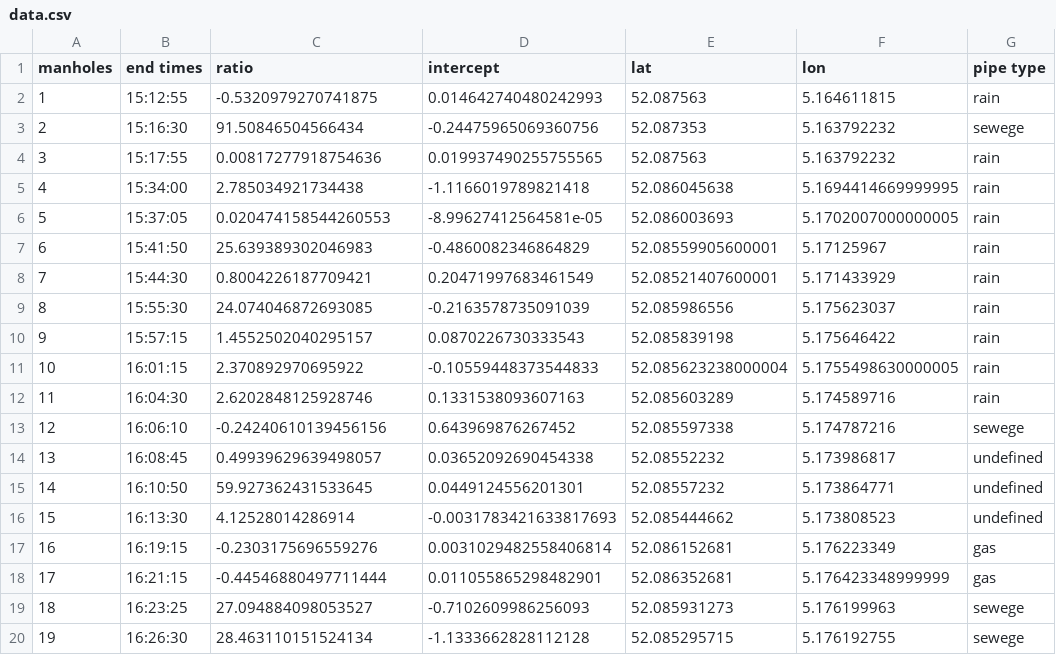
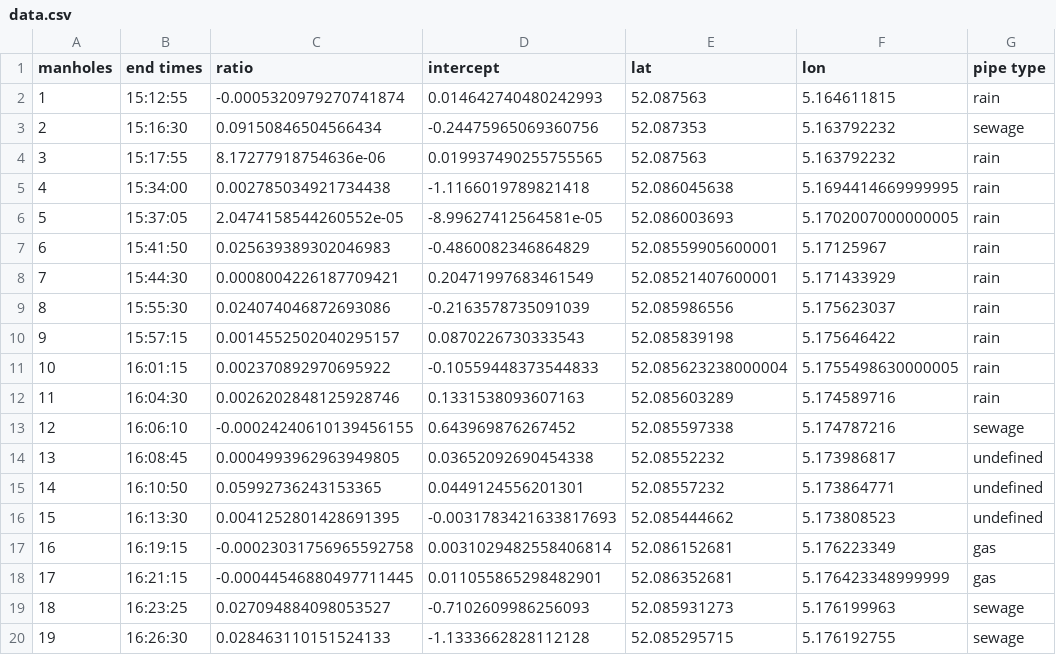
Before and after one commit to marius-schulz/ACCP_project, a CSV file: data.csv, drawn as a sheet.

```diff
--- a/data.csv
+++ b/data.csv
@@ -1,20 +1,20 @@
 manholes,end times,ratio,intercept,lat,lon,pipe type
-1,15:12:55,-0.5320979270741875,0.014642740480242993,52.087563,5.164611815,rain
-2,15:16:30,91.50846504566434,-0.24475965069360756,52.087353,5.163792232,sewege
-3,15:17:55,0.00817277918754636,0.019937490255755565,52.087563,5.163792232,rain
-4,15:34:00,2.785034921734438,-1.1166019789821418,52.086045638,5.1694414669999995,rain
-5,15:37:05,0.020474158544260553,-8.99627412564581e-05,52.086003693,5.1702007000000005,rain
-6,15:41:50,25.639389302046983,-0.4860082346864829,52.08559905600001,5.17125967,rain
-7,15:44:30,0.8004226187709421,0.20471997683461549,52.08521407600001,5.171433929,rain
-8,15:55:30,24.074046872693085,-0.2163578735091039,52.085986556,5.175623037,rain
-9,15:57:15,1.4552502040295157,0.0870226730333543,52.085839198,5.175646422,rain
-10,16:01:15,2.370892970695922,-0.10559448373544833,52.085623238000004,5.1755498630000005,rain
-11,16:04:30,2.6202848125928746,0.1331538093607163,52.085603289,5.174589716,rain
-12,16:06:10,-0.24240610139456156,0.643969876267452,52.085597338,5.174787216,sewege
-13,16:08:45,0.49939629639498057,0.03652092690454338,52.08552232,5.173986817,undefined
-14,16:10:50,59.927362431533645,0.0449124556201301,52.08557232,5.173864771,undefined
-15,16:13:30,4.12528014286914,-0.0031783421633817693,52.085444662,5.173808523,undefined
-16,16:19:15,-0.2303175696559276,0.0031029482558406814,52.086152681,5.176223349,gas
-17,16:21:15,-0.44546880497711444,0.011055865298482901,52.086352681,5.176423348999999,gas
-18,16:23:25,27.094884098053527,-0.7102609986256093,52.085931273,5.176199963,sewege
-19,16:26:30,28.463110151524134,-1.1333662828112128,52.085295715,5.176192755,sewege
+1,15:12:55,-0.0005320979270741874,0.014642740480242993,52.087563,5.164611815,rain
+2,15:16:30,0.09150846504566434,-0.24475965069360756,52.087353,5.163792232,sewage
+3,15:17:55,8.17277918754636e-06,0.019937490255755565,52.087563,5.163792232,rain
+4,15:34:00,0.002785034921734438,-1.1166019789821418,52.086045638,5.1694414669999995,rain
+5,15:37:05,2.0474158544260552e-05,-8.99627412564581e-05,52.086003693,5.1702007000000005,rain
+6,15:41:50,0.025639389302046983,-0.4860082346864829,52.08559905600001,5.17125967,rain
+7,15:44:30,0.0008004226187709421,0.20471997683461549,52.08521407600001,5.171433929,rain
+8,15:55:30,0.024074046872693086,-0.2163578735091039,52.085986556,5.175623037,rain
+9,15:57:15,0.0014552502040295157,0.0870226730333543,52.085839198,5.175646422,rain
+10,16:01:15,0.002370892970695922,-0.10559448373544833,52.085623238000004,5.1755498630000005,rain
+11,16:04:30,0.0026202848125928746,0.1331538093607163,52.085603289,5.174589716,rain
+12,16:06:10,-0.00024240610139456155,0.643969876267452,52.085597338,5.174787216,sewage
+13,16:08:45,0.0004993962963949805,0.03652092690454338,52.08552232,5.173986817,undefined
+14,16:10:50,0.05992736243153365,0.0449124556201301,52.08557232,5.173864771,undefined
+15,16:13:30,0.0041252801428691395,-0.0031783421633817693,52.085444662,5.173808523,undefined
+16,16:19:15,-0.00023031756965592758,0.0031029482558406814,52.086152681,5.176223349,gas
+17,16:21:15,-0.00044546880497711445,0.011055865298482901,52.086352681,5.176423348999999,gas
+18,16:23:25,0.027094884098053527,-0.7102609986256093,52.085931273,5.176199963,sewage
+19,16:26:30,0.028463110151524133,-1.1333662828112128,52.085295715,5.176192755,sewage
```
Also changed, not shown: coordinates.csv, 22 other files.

______

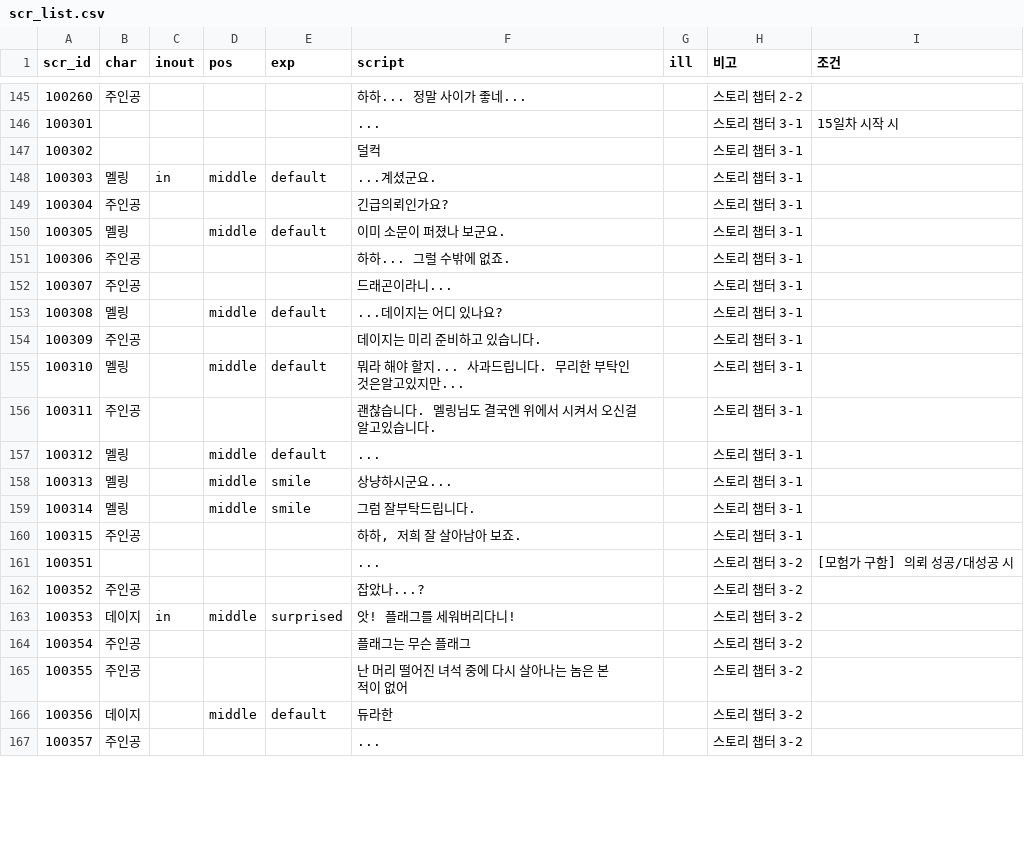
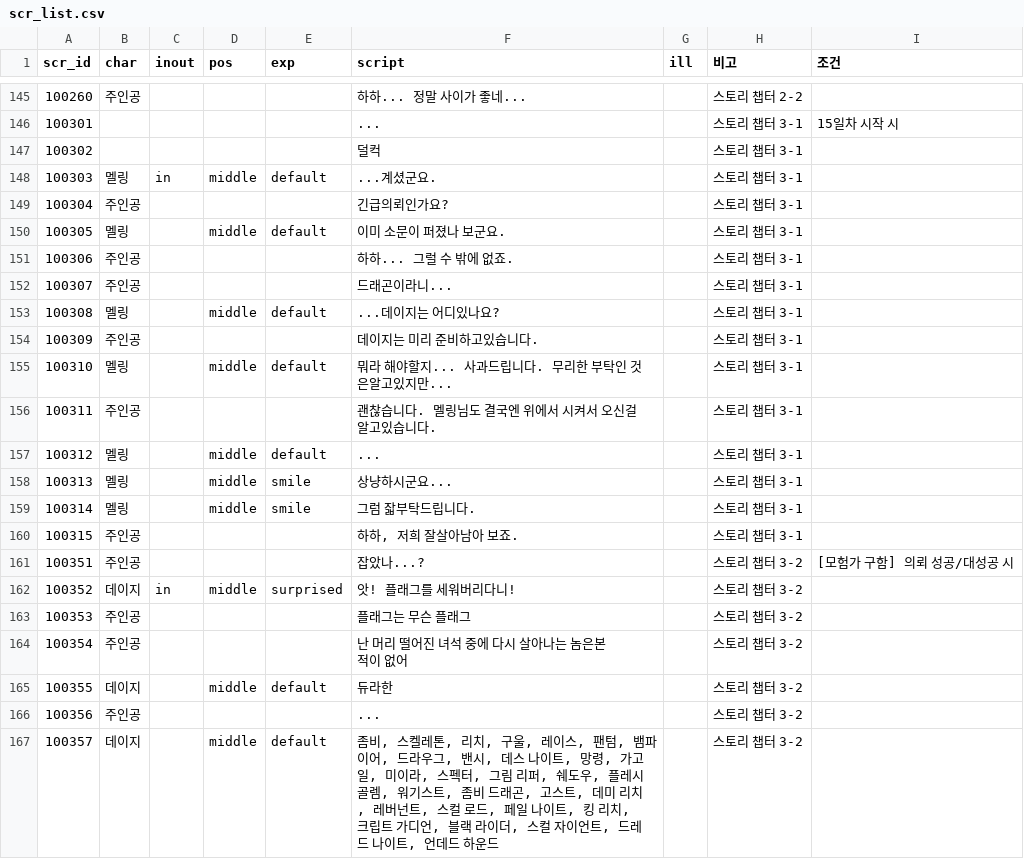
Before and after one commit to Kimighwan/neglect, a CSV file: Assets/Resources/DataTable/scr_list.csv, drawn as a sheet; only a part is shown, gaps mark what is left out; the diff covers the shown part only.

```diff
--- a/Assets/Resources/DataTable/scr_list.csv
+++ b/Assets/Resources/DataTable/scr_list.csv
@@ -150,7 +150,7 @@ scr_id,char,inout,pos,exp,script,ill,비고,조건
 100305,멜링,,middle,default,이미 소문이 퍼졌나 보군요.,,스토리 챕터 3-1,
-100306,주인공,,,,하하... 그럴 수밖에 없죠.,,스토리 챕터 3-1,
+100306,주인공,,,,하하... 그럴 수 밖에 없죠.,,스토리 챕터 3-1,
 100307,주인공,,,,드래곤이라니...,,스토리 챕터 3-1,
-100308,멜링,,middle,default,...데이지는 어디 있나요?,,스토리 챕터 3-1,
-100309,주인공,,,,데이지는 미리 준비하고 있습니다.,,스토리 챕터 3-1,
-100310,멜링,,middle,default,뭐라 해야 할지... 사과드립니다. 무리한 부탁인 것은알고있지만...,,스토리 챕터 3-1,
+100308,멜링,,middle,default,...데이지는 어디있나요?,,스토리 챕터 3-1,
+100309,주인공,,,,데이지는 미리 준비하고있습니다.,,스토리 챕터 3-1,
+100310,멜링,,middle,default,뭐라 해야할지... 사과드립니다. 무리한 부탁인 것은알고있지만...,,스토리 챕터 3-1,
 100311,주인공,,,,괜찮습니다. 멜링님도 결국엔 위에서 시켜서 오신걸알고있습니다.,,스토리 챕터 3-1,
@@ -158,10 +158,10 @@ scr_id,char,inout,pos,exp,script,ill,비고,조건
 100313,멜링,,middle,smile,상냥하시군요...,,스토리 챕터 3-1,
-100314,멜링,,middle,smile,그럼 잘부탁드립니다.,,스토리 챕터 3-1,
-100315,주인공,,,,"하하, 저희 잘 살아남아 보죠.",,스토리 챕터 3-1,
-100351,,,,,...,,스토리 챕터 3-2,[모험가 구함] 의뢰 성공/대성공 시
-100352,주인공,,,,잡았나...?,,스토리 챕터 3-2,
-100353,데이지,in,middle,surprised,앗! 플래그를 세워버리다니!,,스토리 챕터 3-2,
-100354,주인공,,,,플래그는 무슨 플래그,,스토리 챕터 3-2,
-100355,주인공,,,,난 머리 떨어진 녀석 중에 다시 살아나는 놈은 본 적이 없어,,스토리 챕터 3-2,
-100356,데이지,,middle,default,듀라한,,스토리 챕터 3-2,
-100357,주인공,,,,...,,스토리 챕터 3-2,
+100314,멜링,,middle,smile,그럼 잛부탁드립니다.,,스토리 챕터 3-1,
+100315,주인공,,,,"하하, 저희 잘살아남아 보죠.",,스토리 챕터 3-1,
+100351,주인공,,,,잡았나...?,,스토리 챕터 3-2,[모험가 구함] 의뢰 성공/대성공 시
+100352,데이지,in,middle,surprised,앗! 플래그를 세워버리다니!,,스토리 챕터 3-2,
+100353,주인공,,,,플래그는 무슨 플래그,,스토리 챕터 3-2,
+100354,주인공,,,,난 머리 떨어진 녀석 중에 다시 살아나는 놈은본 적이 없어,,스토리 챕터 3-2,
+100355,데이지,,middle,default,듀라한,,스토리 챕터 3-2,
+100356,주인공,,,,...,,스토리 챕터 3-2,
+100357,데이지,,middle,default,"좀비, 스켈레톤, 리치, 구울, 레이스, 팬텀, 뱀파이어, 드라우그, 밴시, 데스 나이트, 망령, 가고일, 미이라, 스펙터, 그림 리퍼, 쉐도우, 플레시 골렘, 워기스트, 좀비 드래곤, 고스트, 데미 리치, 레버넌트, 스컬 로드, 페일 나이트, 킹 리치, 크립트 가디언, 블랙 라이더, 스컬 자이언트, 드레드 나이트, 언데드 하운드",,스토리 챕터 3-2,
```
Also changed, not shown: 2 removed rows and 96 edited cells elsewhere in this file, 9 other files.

______

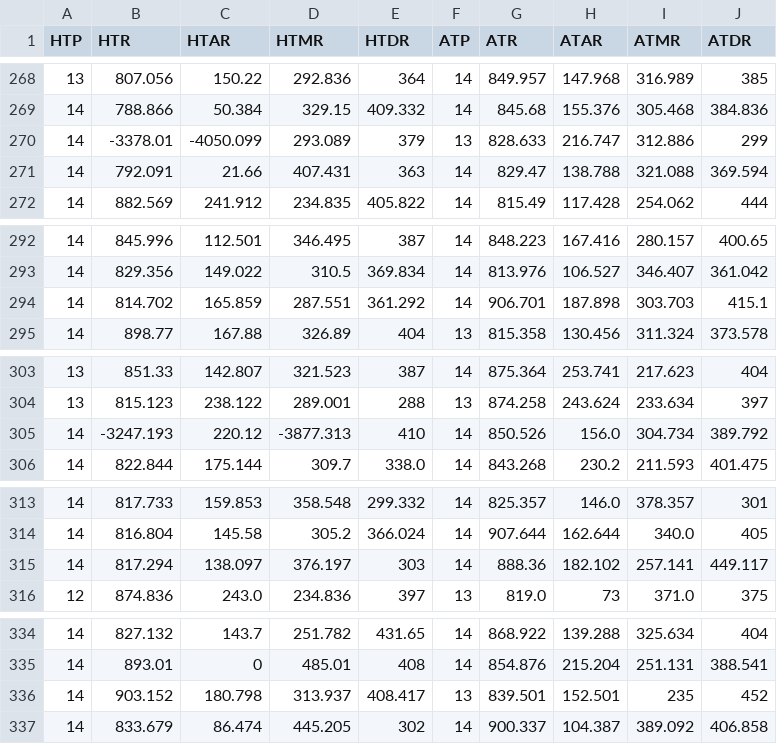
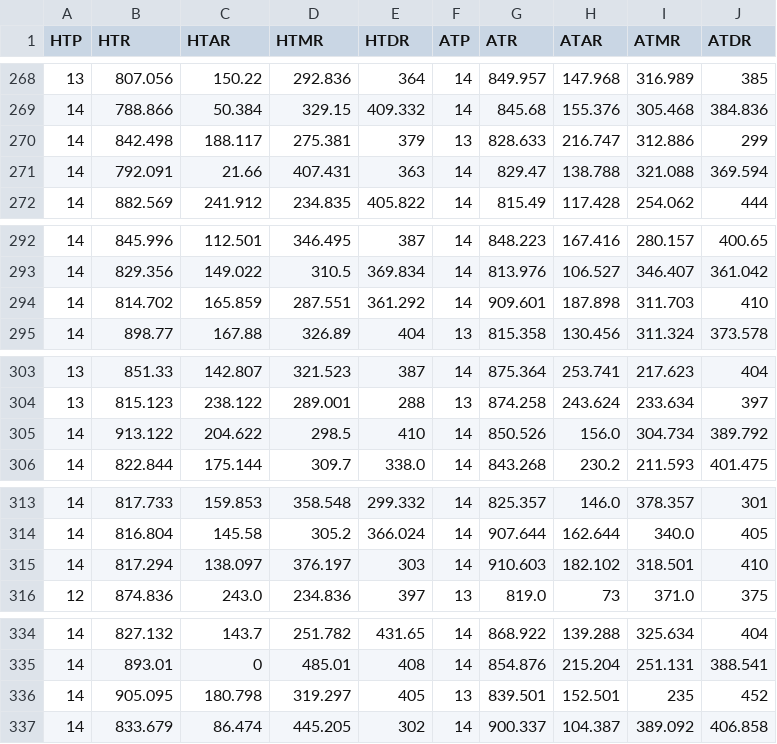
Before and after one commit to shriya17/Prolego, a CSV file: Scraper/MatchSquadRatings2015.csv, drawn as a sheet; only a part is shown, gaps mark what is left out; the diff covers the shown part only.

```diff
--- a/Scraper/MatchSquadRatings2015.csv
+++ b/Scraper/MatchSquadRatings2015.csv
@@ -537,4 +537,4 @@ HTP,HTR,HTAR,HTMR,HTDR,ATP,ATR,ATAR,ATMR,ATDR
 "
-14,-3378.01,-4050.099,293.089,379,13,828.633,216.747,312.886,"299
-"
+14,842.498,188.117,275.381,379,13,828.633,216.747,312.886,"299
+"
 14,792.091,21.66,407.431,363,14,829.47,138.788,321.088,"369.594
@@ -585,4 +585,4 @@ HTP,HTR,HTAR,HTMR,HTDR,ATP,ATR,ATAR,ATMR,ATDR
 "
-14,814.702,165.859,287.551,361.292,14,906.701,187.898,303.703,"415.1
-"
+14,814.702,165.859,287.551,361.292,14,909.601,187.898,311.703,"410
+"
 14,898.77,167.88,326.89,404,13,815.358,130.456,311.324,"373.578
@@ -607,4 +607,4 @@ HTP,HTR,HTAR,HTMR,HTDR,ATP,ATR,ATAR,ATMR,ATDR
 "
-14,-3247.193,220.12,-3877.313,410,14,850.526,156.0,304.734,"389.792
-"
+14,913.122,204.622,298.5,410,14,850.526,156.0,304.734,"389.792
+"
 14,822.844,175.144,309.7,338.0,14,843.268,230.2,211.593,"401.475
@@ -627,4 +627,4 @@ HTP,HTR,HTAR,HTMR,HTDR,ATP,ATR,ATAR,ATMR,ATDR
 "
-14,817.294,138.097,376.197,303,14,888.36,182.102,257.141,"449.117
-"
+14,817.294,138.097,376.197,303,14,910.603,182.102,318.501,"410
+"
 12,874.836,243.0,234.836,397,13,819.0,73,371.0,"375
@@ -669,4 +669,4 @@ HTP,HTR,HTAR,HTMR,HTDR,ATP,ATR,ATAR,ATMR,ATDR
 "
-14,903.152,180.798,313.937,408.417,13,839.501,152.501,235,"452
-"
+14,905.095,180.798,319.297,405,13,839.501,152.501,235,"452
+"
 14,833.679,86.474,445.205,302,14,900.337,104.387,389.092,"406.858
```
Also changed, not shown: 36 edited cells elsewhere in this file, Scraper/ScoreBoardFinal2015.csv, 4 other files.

______

◆ Activity
Looking at the data above, say how many lines contain the word "것은알고있지만", with no added words.

◆ The completed task
2